Take every line from the material that has the word "height" in it.

+===+

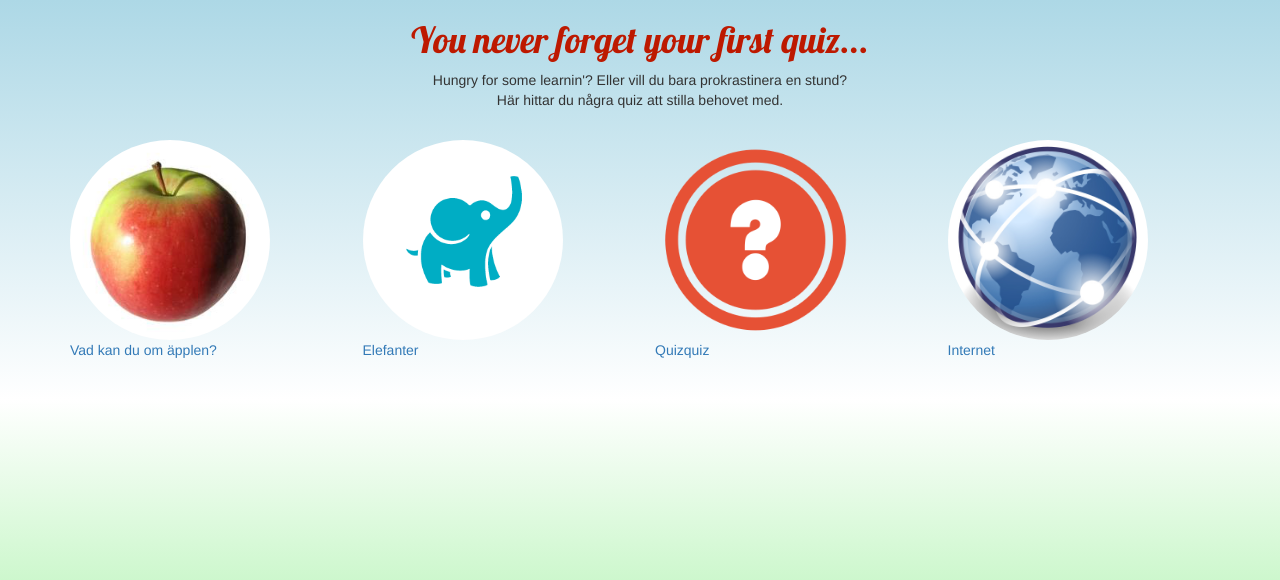
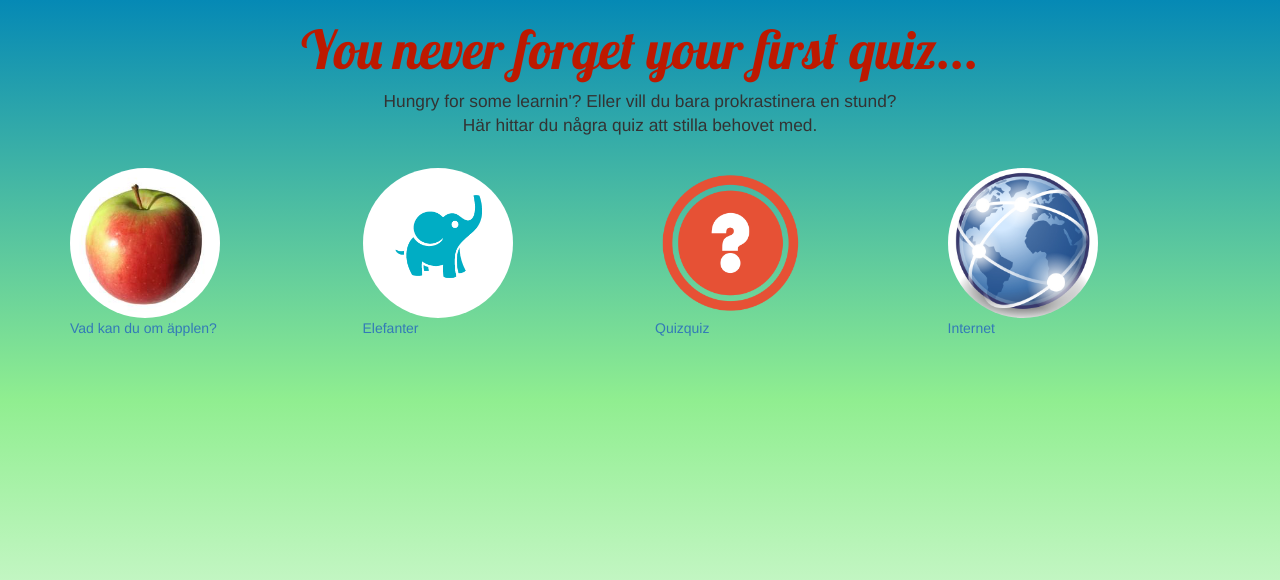
Before and after one commit to pellenfant/quizproject, a Django app: page / in a window 1280 px wide. Shown: the top 580 px of the page. Run offline with Django 3.2, Linux system fonts and the light colour scheme; some libraries are stand-ins or nearby versions.

Commit message:
Stylat om

```diff
--- a/static/style.css
+++ b/static/style.css
@@ -5,7 +5,7 @@ html {
 */
 body {
 /*	background-color:#71E3CA;
-*/	background: linear-gradient(to bottom, lightblue, white, lightgreen);
+*/	background: linear-gradient(to bottom, #0589B5, lightgreen, white);
 	background-size: cover;
 	min-height: 100%;
 }
@@ -25,8 +25,8 @@ h3 {
 }
 
 img {
-	width:200px;
-	height:200px;
+	width:150px;
+	height:150px;
 
 }
 
@@ -37,10 +37,12 @@ img {
 .frontpageheader {
 	text-align: center;
 	font-family:'Lobster', cursive;
+	font-size: 40pt;
 }
 
 .centertext {
 	text-align: center;
+	font-size: 13pt;
 }
 /*.header {
 	height: 130px;
```
Also changed, not shown: static/img/icon2.jpeg (deleted).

+===+

## Exercise response
 	min-height: 100%;
-	height:200px;
+	height:150px;
 	height: 130px;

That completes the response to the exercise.